To Augustus R. Wright 
Louisville, Ky. Washington, Nov. 21, 1864.
Admitting that your cotton was destroyed by the Federal Army, I do not suppose any-thing could be done for you now. Congress has appropriated no money for that class of claims, and will not, I expect, while the active war lasts. A. LINCOLN
 ALS, DNA WR RG 107, Presidential Telegrams, I, 244. Augustus R. Wright, former U.S. congressman from Georgia (1857-1859), telegraphed Lincoln fromPage 120 Louisville, Kentucky, on November 21, 1864: ``My cotton was burned by the Federal Army If I return with proof can you do anything for me. I find my brother here in want. Reply.'' (DLC-RTL).
On November 24 Wright telegraphed from Nashville, Tennessee: ``At Louisville, I met with my brother & a Mr Stewart, refugees from Rome Ga. They told me the cotton at Rome was burnt. This was the cause of my telegram.
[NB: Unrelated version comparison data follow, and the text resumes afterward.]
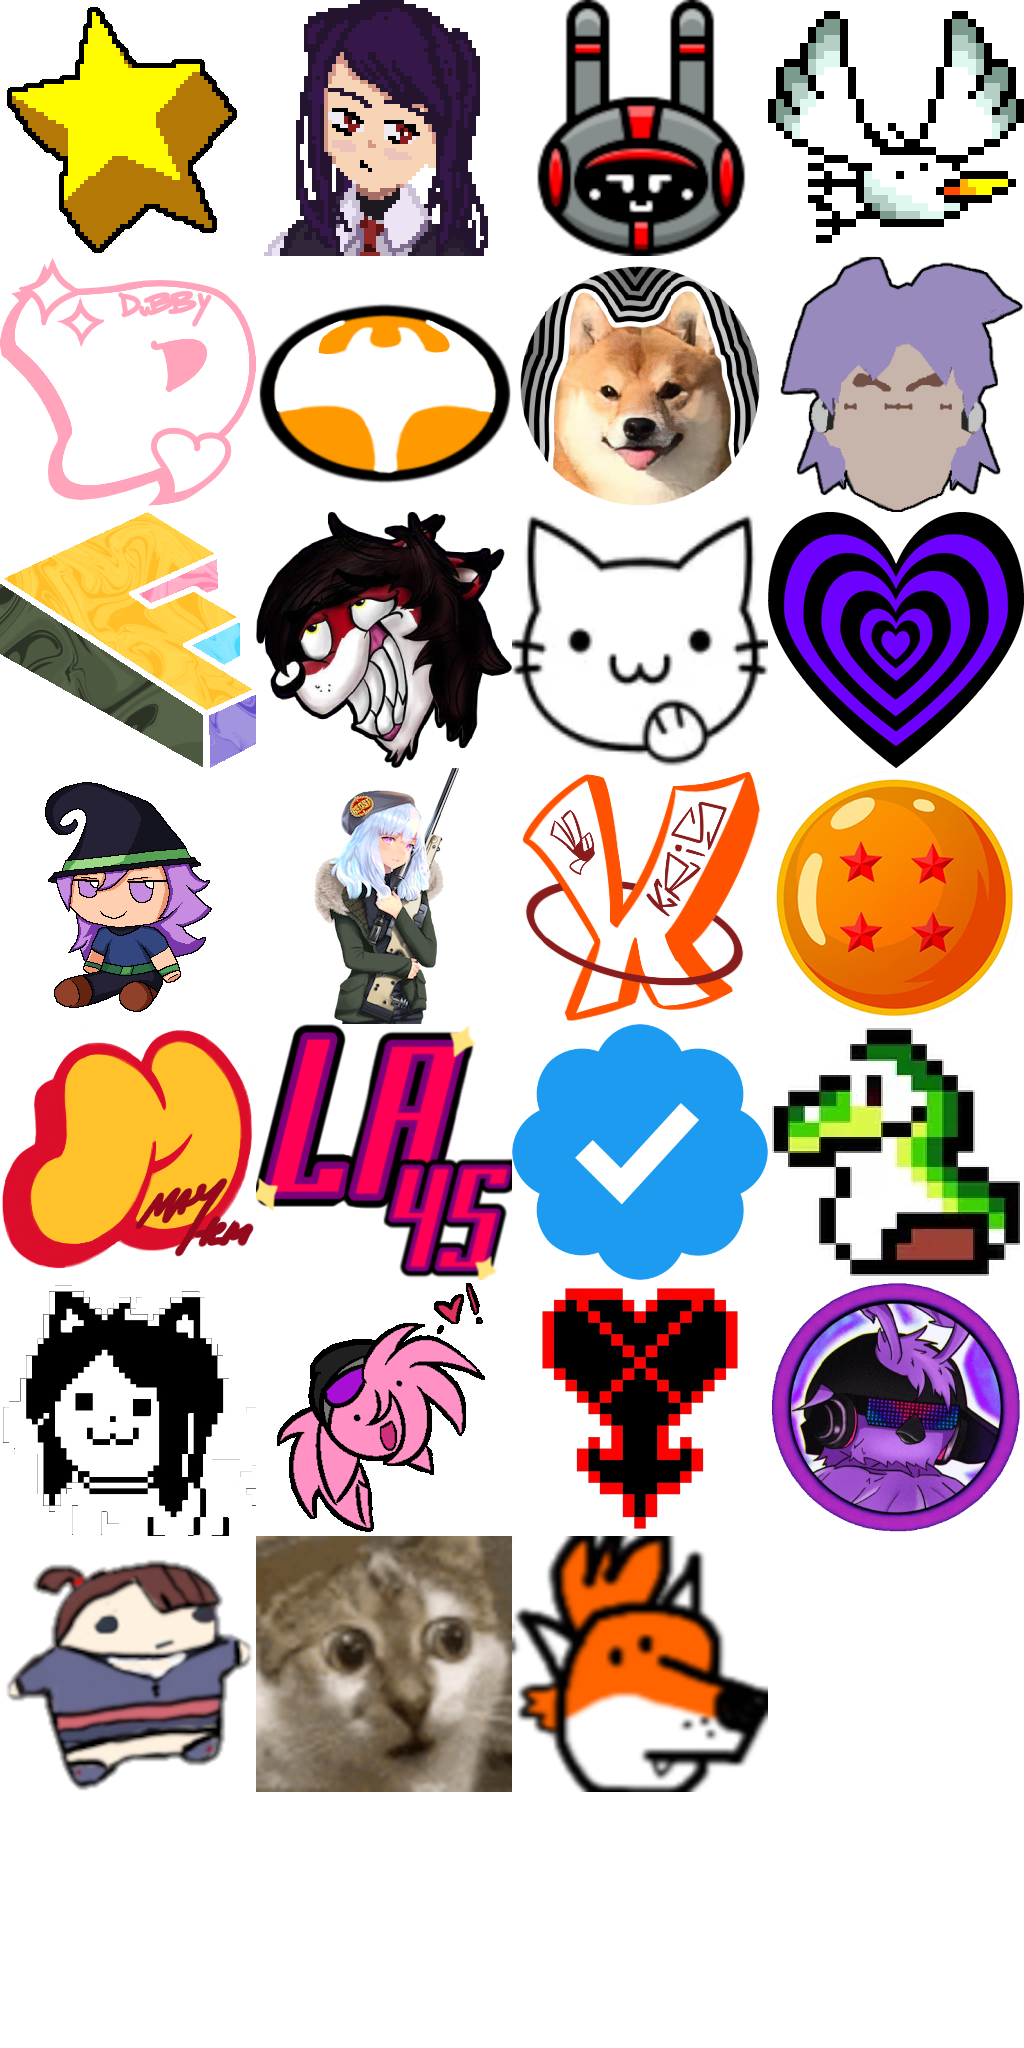
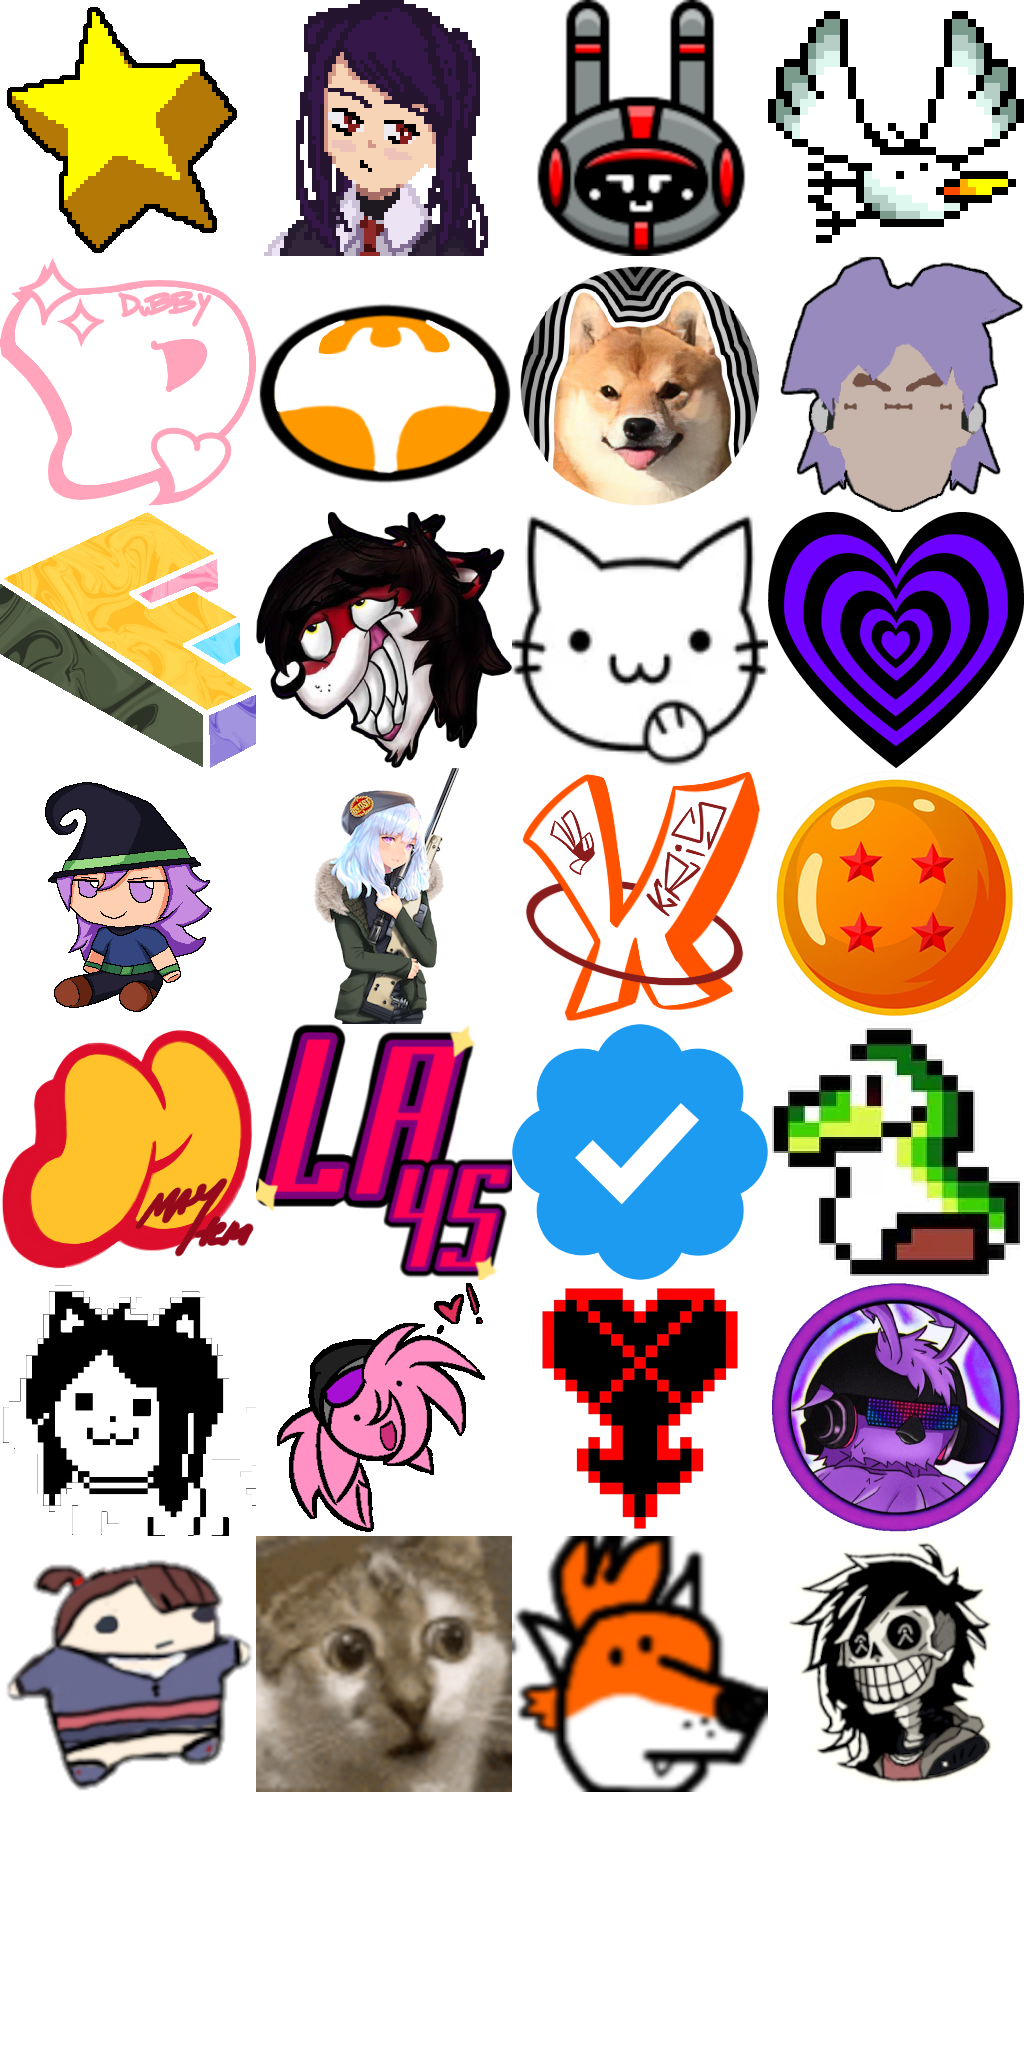
fix graffiti races, add kensupra badge

Changed region(s): [[0.7812, 0.75, 0.9688, 0.875]]

diff --git a/BombRushMP.Server/Gamemodes/GraffitiRace.cs b/BombRushMP.Server/Gamemodes/GraffitiRace.cs
@@ -55,6 +55,15 @@ namespace BombRushMP.Server.Gamemodes
         {
             switch (packetId)
             {
+                case Packets.ClientGraffitiRaceStart:
+                    {
+                        if (playerId == Lobby.LobbyState.HostId)
+                        {
+                            ServerLobbyManager.SendPacketToLobby(packet, IMessage.SendModes.Reliable, Lobby.LobbyState.Id, NetChannels.Gamemodes);
+                        }
+                    }
+                    break;
+
                 case Packets.ClientGraffitiRaceGSpots:
                     {
                         if (playerId == Lobby.LobbyState.HostId)

diff --git a/BombRushMP.Common/Packets/ClientGraffitiRaceStart.cs b/BombRushMP.Common/Packets/ClientGraffitiRaceStart.cs
@@ -30,7 +30,8 @@ namespace BombRushMP.Common.Packets
             var px = reader.ReadSingle();
             var py = reader.ReadSingle();
             var pz = reader.ReadSingle();
-            var spawnRotation = Quaternion.Normalize(Compression.ReadCompressedQuaternion(reader));
+            SpawnPosition = new Vector3(px, py, pz);
+            SpawnRotation = Quaternion.Normalize(Compression.ReadCompressedQuaternion(reader));
         }
 
         public override void Write(BinaryWriter writer)

diff --git a/BombRushMP.Common/Packets/ClientGraffitiRaceGSpots.cs b/BombRushMP.Common/Packets/ClientGraffitiRaceGSpots.cs
@@ -7,7 +7,7 @@ namespace BombRushMP.Common.Packets
     public class ClientGraffitiRaceGSpots : Packet
     {
         public override Packets PacketId => Packets.ClientGraffitiRaceGSpots;
-        public const int MaxGraffitiSpotsPerPacket = 5;
+        public const int MaxGraffitiSpotsPerPacket = 10;
         public List<int> GraffitiSpots = new();
         public bool FinalPacket = true;
 
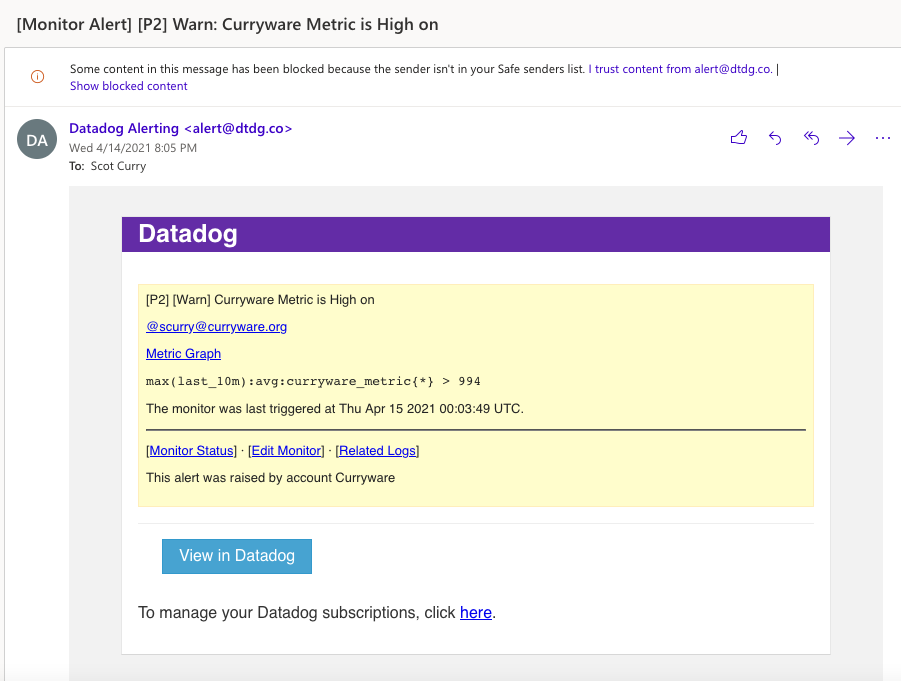
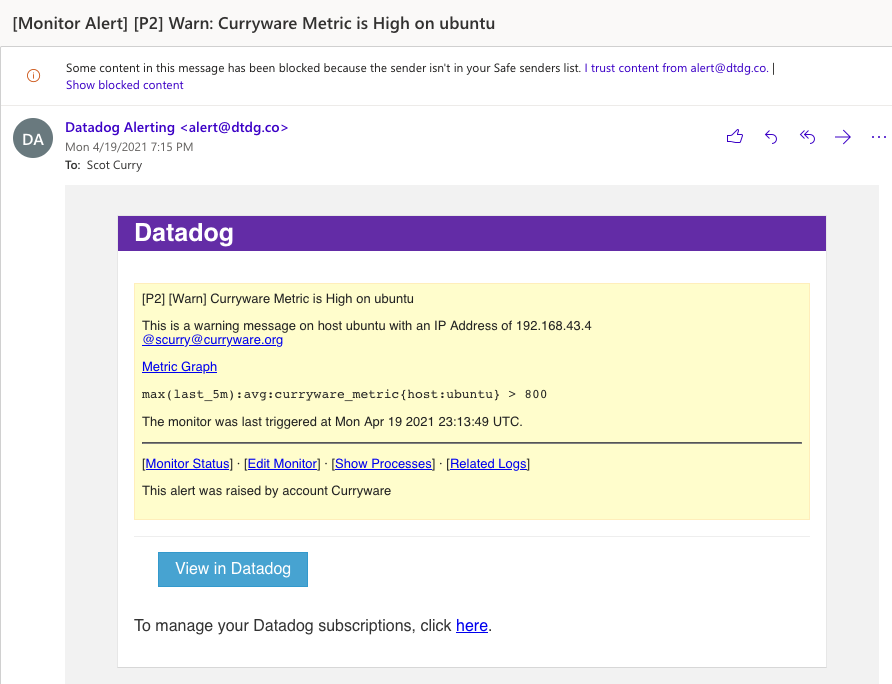
Added Additional Screenshots

diff --git a/answers.md b/answers.md
@@ -178,8 +178,13 @@ This was a simple dropdown.
   
 * **Take a snapshot of this graph and use the @ notation to send it to yourself.**
 
-The only way I was able to find to take a snapshot was via API, so based on the instructions that this would be done via the
-console, I'm uncertain how to complete this task.
+Screen shot of Datadog console sharing the snapshot
+
+![Dashboard Snapshot](https://github.com/scotcurry/hiring-engineers/blob/master/Images/CreatingNotification.png)
+
+Screenshot of the emailed notification.
+
+![Email Notification](https://github.com/scotcurry/hiring-engineers/blob/master/Images/EmailNotification.png)
 
 * **What is the Anomaly graph displaying?**
 
@@ -190,18 +195,39 @@ account for seasonality and show trends.
 
 Create a new Metric Monitor that watches the average of your custom metric (my_metric) and will alert if it’s above the following values over the past 5 minutes:
 
-Definition of the monitor:
-![Monitor Definition](https://github.com/scotcurry/hiring-engineers/blob/master/Images/MetricDefinition.png)
+While it was very easy to create the monitor, it took me a long time to realize that I needed to create the monitor with the From: field
+as the monitoring host to get the variable information for the notification email.
+
+Definition of the monitor Part(1):
+![Monitor Definition1](https://github.com/scotcurry/hiring-engineers/blob/master/Images/DefineMonitor1.png)
+
+Definition of the monitor Part(2):
+![Monitor Definition1](https://github.com/scotcurry/hiring-engineers/blob/master/Images/DefineMonitor2.png)
 
 Messages with variable information:
 ![Message Definition](https://github.com/scotcurry/hiring-engineers/blob/master/Images/NotificationSettings.png)
 
-Email Message for Monitor:
-![Email Message](https://github.com/scotcurry/hiring-engineers/blob/master/Images/EmailMessage.png)
+**Alert Email Message for Monitor:**
+![Alert Email Message](https://github.com/scotcurry/hiring-engineers/blob/master/Images/AlertEmail.png)
 
-**Notes**
+**Warning Email Message for Monitor:**
+![Alert Email Message](https://github.com/scotcurry/hiring-engineers/blob/master/Images/WarningEmail.png)
 
-*Question* - I don't seem to be handling the variables correctly.  The email should show the hostname, but it currently isn't.
+**No Data Email for Monitor:**
+![No Data Email Message](https://github.com/scotcurry/hiring-engineers/blob/master/Images/NoDataEmail.png)
+
+### Bonus Question: Configure Monitor Downtime
+
+I found it interesting that the scheduling was linked directly off the "Mute" button for the notification.
+
+**Configure a weekday schedule (stops notifications from 7PM until 9AM**
+![Weekday Schedule](https://github.com/scotcurry/hiring-engineers/blob/master/Images/ScheduleWeekDayDowntime.png)
+
+**Configure a weekend schedule**
+![Weekday Schedule](https://github.com/scotcurry/hiring-engineers/blob/master/Images/WeekendDowntime.png)
+
+**Send a notification about scheduling**
+![SchedulingEmail](https://github.com/scotcurry/hiring-engineers/blob/master/Images/DowntimeEmail.png)
 
 ## Collecting APM Data:
 
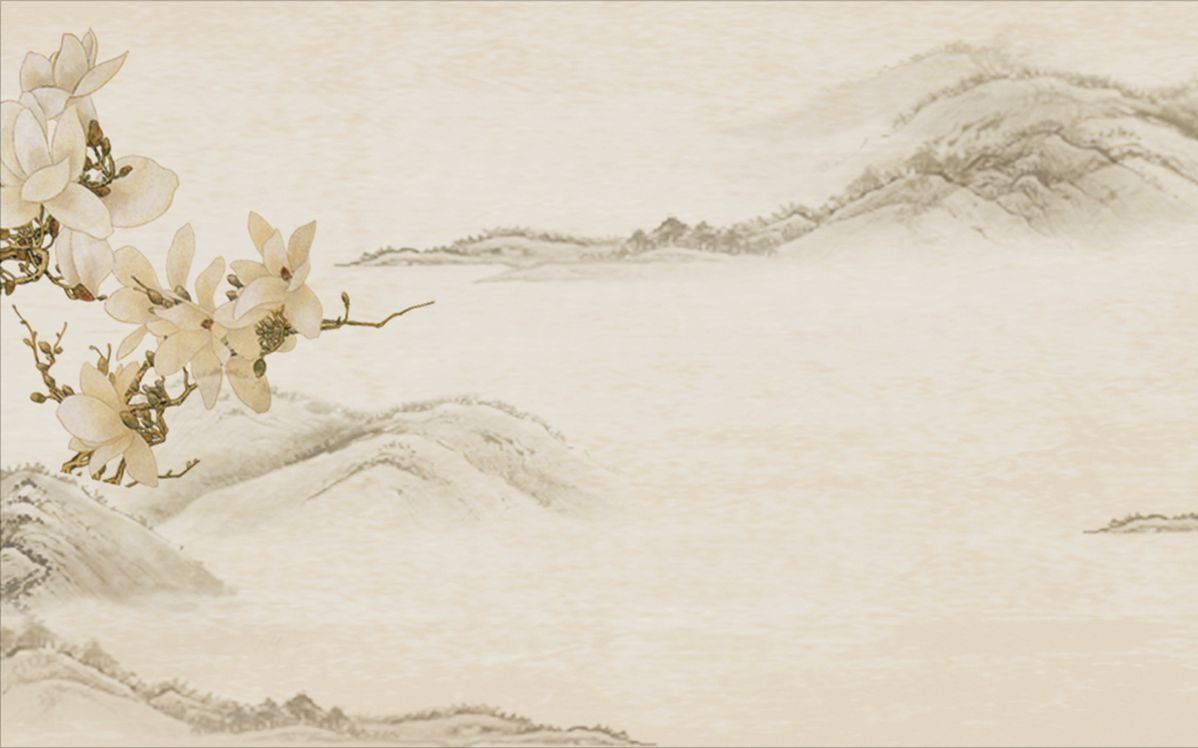
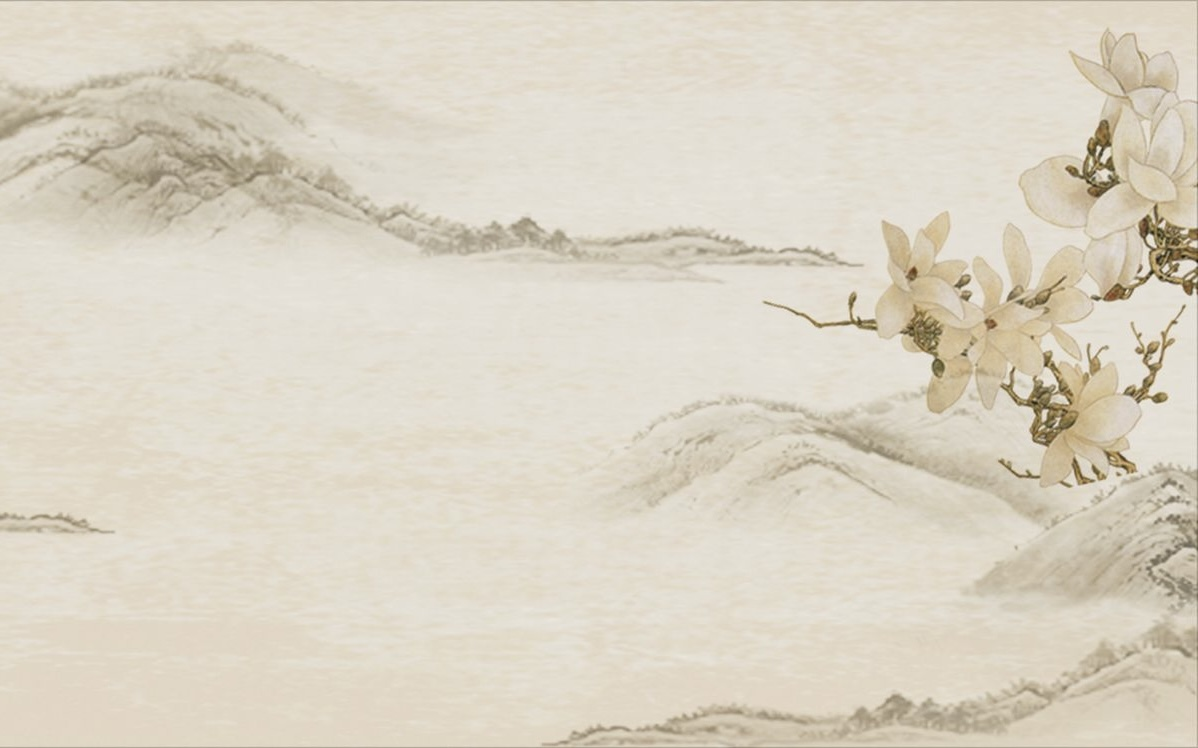
change background

Changed region(s): [[0.0, 0.0307, 1.0, 1.0], [0.2471, 0.6457, 0.278, 0.6765]]

diff --git a/public/css/login.css b/public/css/login.css
@@ -84,7 +84,7 @@ body {
     display: flex;
     flex-direction: column;
     gap: .2rem;
-    background: rgba(255, 255, 255, .10);
+    background: rgba(255, 255, 255, 0.459);
     border: 1px solid rgba(255, 255, 255, .2);
     border-radius: 16px;
     padding: .85rem 1.4rem;
@@ -94,7 +94,7 @@ body {
 }
 
 .login-glass .login-brand__signin:hover {
-    background: rgba(255, 255, 255, .18);
+    background: rgba(255, 255, 255, 0.608);
 }
 
 /* ── SOCIAL BUTTONS ── */
@@ -141,7 +141,7 @@ body {
     font-family: var(--ff-ui);
     font-size: .78rem;
     font-weight: 300;
-    color: rgba(255, 255, 255, .5);
+    color: rgb(255, 255, 255);
     margin-top: 1rem;
 }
On arriving at this place, I meet others from Rome who tell me all the cotton [in] the ware houses was burnt but none other, & that my 220 bales which was over the river in a gin house, was still safe. . . .'' (Ibid.).